With their trenches caving in, Zonnebeke on fire and the German infantry getting ever closer the decision was taken to pull back to a line connecting with I Corps at Zonnebeke and then running across the top of Polygon Wood.

All of these places would see fighting in the summer and autumn of 1917 and are better known for those battles, yet without the stubborn stand in 1914 the war would have already been lost.

In between 7th Division and the French was the newly arrived 2nd Division who were formed up along the Zonnebeke-St Julien Road with orders to await the arrival of the 1st Division before continuing their advance on Brugge !

At 0920 hours the 3rd Brigade came up on the left of the 5th Brigade and the advance began. Enemy fire became increasingly heavy as they mounted the ridge at ‘s Graventafel (The New Zealand Division have their memorial here for taking the heights back again three years later almost to the day).

Langemark was still held by French Territorials who stated that Houthulst forest on their left was still held by de Mitry’s Cavalry. That was not to be the case for much longer as two German Corps were attacking the Belgian-French line to the north.

French Territorial units were made up of older men at the end of their conscription service. The title should not be confused with the British Territorial units recruited initially to defend the mainland.

As the 3rd Brigade advanced towards Poelkapelle, it realised that the German shelling in the forest was advancing — in other words the French cavalry must be falling back. At about the same time General Haig received news from IV Corps of the events on the eastern side of Ypres. He immediately ordered a halt to his own advance and ordered 1st (Guards) Brigade to form a protecting flank between Langemark and Steenstraat.
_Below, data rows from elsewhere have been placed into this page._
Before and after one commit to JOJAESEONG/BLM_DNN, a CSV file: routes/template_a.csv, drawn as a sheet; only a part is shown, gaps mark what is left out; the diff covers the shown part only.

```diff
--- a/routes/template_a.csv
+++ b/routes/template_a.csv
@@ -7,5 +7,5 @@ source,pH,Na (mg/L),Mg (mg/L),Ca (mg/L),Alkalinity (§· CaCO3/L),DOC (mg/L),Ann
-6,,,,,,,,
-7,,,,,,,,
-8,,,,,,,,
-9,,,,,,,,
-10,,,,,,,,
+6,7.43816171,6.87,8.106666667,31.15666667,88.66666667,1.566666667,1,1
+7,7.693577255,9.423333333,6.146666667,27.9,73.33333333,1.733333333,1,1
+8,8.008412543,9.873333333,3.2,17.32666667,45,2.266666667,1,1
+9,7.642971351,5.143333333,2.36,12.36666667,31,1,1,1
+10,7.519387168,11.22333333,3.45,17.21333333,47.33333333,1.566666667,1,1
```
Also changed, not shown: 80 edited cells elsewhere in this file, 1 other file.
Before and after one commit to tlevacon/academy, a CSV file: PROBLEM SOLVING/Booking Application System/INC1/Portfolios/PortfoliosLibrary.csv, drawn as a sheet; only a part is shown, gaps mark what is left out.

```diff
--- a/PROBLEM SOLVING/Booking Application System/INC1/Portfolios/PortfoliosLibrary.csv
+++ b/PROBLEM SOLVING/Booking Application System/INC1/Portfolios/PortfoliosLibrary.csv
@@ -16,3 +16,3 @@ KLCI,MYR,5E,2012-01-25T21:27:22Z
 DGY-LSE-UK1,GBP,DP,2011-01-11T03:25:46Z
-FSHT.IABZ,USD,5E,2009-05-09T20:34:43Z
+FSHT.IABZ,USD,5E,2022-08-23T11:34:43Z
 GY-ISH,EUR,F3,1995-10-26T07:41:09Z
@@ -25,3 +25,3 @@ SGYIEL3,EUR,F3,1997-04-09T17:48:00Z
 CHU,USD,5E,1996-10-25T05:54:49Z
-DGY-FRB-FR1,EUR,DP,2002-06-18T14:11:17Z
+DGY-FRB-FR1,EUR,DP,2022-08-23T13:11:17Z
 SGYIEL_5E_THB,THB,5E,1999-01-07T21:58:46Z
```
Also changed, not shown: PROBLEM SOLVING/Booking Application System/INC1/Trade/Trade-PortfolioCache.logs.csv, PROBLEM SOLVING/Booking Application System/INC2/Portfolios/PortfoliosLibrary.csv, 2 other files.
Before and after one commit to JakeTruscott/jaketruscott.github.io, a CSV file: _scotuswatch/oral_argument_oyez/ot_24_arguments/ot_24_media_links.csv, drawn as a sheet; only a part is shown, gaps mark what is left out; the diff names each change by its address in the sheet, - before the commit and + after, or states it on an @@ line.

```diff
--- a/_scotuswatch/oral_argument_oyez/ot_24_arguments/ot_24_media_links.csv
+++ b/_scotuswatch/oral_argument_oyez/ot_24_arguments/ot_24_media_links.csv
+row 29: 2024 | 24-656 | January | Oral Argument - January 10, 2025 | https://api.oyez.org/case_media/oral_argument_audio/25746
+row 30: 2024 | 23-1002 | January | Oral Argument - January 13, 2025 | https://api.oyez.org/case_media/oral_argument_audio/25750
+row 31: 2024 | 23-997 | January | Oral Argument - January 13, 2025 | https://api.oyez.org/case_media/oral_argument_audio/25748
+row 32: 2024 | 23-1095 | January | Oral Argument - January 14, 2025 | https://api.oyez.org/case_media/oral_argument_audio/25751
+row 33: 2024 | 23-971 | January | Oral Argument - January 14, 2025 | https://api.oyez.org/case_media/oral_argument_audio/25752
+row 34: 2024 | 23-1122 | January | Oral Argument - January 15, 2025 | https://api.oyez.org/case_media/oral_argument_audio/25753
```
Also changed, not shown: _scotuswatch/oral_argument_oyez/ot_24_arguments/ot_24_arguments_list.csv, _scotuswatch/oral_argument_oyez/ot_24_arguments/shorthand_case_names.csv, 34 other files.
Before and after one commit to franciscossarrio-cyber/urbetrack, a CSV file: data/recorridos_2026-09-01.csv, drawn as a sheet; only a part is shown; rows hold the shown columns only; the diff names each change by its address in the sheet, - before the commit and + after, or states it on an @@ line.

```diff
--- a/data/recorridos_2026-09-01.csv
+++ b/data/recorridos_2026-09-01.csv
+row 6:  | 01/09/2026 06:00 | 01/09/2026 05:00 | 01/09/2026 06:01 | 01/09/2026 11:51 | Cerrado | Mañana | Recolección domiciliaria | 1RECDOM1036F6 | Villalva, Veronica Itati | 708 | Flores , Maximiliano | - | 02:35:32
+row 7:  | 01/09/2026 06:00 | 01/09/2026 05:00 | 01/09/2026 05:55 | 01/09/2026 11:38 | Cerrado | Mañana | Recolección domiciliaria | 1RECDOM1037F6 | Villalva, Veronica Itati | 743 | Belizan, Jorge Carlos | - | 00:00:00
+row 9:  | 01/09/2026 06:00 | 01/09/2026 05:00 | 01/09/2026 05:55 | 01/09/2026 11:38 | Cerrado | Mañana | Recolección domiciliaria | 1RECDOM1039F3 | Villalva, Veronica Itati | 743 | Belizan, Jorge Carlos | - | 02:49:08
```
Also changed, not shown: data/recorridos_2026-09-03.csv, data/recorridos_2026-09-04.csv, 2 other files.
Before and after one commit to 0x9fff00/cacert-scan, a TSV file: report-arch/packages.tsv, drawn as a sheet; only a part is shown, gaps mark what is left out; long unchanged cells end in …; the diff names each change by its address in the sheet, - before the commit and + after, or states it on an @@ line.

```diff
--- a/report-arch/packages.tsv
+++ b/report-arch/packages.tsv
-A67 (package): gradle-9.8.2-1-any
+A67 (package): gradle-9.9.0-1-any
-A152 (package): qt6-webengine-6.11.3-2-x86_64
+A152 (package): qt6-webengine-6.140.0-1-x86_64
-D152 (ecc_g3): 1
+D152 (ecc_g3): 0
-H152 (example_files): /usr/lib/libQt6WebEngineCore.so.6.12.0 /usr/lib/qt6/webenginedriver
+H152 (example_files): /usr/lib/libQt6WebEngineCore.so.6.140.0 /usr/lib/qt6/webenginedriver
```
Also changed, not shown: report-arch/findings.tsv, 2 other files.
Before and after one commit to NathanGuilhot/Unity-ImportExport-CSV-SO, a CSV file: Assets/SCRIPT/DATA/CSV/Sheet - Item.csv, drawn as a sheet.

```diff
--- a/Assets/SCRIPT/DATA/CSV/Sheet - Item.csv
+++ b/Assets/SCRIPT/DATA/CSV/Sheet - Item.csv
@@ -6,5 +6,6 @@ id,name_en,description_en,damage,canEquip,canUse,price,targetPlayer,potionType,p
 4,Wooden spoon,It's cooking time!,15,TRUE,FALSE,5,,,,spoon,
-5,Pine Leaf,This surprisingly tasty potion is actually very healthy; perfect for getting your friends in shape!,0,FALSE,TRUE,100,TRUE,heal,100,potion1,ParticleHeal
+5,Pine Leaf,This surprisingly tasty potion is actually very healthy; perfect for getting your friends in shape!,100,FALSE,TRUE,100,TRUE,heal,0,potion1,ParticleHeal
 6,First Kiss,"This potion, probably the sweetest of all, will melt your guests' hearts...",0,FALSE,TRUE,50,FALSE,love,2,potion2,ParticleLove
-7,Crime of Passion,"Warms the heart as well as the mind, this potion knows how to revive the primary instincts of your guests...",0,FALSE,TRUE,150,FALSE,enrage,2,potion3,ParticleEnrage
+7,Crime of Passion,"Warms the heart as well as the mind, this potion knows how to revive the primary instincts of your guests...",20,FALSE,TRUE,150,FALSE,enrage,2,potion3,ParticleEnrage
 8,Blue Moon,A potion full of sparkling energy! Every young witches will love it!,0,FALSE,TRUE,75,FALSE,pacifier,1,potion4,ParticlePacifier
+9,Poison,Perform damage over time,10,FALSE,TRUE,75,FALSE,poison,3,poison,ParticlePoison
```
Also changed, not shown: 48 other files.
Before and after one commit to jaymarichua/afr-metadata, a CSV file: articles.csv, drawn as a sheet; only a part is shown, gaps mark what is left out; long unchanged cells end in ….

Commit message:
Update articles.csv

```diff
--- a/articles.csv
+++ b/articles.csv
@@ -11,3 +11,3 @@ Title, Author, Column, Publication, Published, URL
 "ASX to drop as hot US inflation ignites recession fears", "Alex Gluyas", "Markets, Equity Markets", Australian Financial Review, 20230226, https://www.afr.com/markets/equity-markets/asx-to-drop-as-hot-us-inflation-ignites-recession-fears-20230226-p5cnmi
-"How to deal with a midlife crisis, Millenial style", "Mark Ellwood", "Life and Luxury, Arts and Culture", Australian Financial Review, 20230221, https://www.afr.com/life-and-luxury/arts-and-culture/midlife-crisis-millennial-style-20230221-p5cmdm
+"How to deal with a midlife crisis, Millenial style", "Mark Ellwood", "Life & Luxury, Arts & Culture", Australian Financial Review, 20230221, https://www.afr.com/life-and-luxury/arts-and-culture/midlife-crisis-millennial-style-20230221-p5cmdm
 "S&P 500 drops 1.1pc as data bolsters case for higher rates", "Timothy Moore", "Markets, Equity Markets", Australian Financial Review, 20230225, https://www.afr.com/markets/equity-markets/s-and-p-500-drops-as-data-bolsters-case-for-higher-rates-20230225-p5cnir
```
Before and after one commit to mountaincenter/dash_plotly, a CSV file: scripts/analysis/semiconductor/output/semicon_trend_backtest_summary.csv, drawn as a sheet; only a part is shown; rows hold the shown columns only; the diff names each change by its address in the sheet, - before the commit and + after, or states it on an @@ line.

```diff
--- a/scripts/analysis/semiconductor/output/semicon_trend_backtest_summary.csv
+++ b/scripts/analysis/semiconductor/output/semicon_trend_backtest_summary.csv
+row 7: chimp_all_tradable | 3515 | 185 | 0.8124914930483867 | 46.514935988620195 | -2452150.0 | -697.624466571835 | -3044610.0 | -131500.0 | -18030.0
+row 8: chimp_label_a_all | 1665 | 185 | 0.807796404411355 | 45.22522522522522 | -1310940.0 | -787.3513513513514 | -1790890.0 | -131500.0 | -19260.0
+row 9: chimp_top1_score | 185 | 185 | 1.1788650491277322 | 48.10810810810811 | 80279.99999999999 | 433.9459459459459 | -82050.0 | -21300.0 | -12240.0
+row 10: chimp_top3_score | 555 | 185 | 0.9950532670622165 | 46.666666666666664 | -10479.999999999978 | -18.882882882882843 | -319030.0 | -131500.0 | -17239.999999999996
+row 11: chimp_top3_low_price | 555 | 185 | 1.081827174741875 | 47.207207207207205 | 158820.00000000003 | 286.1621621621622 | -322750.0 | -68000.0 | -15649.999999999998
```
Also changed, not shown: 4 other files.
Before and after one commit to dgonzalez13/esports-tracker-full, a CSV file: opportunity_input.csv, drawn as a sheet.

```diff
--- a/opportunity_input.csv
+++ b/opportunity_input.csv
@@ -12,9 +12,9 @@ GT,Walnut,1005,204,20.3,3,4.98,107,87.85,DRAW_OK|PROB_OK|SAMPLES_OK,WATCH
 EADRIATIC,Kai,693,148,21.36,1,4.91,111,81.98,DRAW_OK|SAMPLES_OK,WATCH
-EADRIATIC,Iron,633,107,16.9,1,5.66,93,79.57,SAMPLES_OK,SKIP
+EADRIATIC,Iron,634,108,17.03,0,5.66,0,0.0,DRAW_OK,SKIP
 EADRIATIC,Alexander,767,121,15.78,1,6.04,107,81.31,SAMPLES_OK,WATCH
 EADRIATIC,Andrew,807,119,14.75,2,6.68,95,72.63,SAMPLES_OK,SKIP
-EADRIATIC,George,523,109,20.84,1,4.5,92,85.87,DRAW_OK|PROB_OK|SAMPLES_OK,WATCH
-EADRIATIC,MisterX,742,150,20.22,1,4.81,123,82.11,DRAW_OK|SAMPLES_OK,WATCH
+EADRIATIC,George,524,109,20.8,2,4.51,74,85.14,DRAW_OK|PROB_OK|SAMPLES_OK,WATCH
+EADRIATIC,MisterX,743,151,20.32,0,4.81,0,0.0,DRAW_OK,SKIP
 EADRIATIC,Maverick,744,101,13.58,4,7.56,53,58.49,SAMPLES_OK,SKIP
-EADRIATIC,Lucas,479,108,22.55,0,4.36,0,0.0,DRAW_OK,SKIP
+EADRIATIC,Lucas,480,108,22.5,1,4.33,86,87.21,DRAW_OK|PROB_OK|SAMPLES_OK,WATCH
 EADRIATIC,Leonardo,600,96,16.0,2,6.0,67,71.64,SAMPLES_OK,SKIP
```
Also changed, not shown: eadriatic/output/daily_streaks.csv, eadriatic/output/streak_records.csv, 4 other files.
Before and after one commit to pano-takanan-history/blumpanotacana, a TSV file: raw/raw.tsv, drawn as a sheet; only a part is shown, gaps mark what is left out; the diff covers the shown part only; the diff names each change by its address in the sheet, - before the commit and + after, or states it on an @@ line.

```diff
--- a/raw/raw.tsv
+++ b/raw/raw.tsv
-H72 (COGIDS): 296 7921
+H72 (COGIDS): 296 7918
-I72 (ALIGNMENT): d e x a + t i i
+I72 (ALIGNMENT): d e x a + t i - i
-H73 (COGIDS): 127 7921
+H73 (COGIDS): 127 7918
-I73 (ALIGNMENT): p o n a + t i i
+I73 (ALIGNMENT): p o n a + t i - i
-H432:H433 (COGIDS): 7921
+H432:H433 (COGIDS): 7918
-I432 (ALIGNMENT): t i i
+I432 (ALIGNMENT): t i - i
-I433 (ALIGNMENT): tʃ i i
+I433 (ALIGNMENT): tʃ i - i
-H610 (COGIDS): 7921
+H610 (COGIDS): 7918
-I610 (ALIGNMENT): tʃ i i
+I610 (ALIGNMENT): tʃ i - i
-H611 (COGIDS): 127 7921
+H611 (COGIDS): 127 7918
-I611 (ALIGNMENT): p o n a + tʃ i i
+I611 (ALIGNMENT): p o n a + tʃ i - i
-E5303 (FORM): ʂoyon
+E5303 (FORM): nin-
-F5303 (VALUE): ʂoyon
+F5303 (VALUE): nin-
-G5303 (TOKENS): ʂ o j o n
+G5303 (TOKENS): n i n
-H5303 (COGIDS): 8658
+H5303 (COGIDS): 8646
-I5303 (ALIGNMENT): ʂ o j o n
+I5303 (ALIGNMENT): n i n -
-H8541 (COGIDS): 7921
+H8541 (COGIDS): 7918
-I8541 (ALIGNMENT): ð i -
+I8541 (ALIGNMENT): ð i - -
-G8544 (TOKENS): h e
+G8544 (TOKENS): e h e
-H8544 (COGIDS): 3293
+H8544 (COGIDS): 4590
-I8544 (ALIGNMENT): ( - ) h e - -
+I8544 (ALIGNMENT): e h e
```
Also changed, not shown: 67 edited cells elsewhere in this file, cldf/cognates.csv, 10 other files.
At last, GHQ began to take seriously the idea that Haig was opposed by more than just one Corps.

The following day brought much of the same. The German infantry pressed their attacks but were repulsed with heavy casualties. The fighting never seemed to stop, with rifle and artillery fire continuing throughout. Fighting in discontinuous trenches, hardly a metre deep, the British were vulnerable to infiltration during the night. The men had had little rest and despite their success in fighting off the German infantry, it was clear that the thin red line stretched out over sixty kilometres was far too thin.

It was good news therefore to hear of the arrival of the French 42e Division d’Infanterie to assist the Belgians at the coast, the French IX Corps arriving at Poperinge and the Indian Corps’ Lahore Division having reached Bailleul (just across the French border).